Itemized modification records
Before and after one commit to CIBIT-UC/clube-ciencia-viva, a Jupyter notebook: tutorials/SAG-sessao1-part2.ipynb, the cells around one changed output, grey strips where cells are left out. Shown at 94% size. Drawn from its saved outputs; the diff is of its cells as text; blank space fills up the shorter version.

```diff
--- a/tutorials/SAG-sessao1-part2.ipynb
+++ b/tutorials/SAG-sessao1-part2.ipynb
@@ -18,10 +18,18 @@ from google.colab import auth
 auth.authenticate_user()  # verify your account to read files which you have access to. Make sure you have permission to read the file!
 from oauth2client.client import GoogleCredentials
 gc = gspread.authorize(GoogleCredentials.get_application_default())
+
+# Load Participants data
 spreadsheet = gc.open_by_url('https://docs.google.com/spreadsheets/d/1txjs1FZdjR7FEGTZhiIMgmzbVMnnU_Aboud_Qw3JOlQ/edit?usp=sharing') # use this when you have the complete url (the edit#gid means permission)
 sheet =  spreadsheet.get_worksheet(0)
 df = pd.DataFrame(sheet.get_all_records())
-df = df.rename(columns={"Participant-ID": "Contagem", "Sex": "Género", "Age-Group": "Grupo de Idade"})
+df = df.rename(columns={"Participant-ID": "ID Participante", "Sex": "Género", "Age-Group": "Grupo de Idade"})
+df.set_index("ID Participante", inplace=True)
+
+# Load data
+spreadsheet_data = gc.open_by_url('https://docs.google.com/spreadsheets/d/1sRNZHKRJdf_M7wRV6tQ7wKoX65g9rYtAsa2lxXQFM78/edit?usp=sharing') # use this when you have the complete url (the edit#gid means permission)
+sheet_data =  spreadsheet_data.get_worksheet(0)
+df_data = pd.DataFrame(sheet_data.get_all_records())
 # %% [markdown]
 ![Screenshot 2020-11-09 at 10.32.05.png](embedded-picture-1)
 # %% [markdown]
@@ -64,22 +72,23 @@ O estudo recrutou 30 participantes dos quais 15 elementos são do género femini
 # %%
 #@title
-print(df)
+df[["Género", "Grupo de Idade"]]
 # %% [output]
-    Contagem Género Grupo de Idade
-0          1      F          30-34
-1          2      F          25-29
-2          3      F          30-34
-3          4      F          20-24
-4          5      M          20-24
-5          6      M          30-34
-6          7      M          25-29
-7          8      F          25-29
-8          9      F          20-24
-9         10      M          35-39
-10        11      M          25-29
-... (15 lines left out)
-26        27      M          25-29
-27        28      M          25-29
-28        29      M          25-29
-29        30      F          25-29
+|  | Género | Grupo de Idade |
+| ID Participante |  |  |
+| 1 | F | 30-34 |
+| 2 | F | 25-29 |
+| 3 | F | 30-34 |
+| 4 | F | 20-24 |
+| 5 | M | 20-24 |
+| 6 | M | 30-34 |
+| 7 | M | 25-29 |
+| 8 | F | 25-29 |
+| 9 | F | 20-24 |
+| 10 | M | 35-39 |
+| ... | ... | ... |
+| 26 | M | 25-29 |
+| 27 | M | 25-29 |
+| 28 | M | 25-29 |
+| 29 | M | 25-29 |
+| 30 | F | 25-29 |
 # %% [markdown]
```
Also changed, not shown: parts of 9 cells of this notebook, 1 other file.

**Problem description**
Using the same words as the original, repeat the records above.

**Solution to the problem**
Before and after one commit to CIBIT-UC/clube-ciencia-viva, a Jupyter notebook: tutorials/SAG-sessao1-part2.ipynb, the cells around one changed output, grey strips where cells are left out. Shown at 94% size. Drawn from its saved outputs; the diff is of its cells as text; blank space fills up the shorter version.

```diff
--- a/tutorials/SAG-sessao1-part2.ipynb
+++ b/tutorials/SAG-sessao1-part2.ipynb
@@ -18,10 +18,18 @@ from google.colab import auth
 auth.authenticate_user()  # verify your account to read files which you have access to. Make sure you have permission to read the file!
 from oauth2client.client import GoogleCredentials
 gc = gspread.authorize(GoogleCredentials.get_application_default())
+
+# Load Participants data
 spreadsheet = gc.open_by_url('https://docs.google.com/spreadsheets/d/1txjs1FZdjR7FEGTZhiIMgmzbVMnnU_Aboud_Qw3JOlQ/edit?usp=sharing') # use this when you have the complete url (the edit#gid means permission)
 sheet =  spreadsheet.get_worksheet(0)
 df = pd.DataFrame(sheet.get_all_records())
-df = df.rename(columns={"Participant-ID": "Contagem", "Sex": "Género", "Age-Group": "Grupo de Idade"})
+df = df.rename(columns={"Participant-ID": "ID Participante", "Sex": "Género", "Age-Group": "Grupo de Idade"})
+df.set_index("ID Participante", inplace=True)
+
+# Load data
+spreadsheet_data = gc.open_by_url('https://docs.google.com/spreadsheets/d/1sRNZHKRJdf_M7wRV6tQ7wKoX65g9rYtAsa2lxXQFM78/edit?usp=sharing') # use this when you have the complete url (the edit#gid means permission)
+sheet_data =  spreadsheet_data.get_worksheet(0)
+df_data = pd.DataFrame(sheet_data.get_all_records())
 # %% [markdown]
 ![Screenshot 2020-11-09 at 10.32.05.png](embedded-picture-1)
 # %% [markdown]
@@ -64,22 +72,23 @@ O estudo recrutou 30 participantes dos quais 15 elementos são do género femini
 # %%
 #@title
-print(df)
+df[["Género", "Grupo de Idade"]]
 # %% [output]
-    Contagem Género Grupo de Idade
-0          1      F          30-34
-1          2      F          25-29
-2          3      F          30-34
-3          4      F          20-24
-4          5      M          20-24
-5          6      M          30-34
-6          7      M          25-29
-7          8      F          25-29
-8          9      F          20-24
-9         10      M          35-39
-10        11      M          25-29
-... (15 lines left out)
-26        27      M          25-29
-27        28      M          25-29
-28        29      M          25-29
-29        30      F          25-29
+|  | Género | Grupo de Idade |
+| ID Participante |  |  |
+| 1 | F | 30-34 |
+| 2 | F | 25-29 |
+| 3 | F | 30-34 |
+| 4 | F | 20-24 |
+| 5 | M | 20-24 |
+| 6 | M | 30-34 |
+| 7 | M | 25-29 |
+| 8 | F | 25-29 |
+| 9 | F | 20-24 |
+| 10 | M | 35-39 |
+| ... | ... | ... |
+| 26 | M | 25-29 |
+| 27 | M | 25-29 |
+| 28 | M | 25-29 |
+| 29 | M | 25-29 |
+| 30 | F | 25-29 |
 # %% [markdown]
```
Also changed, not shown: parts of 9 cells of this notebook, 1 other file.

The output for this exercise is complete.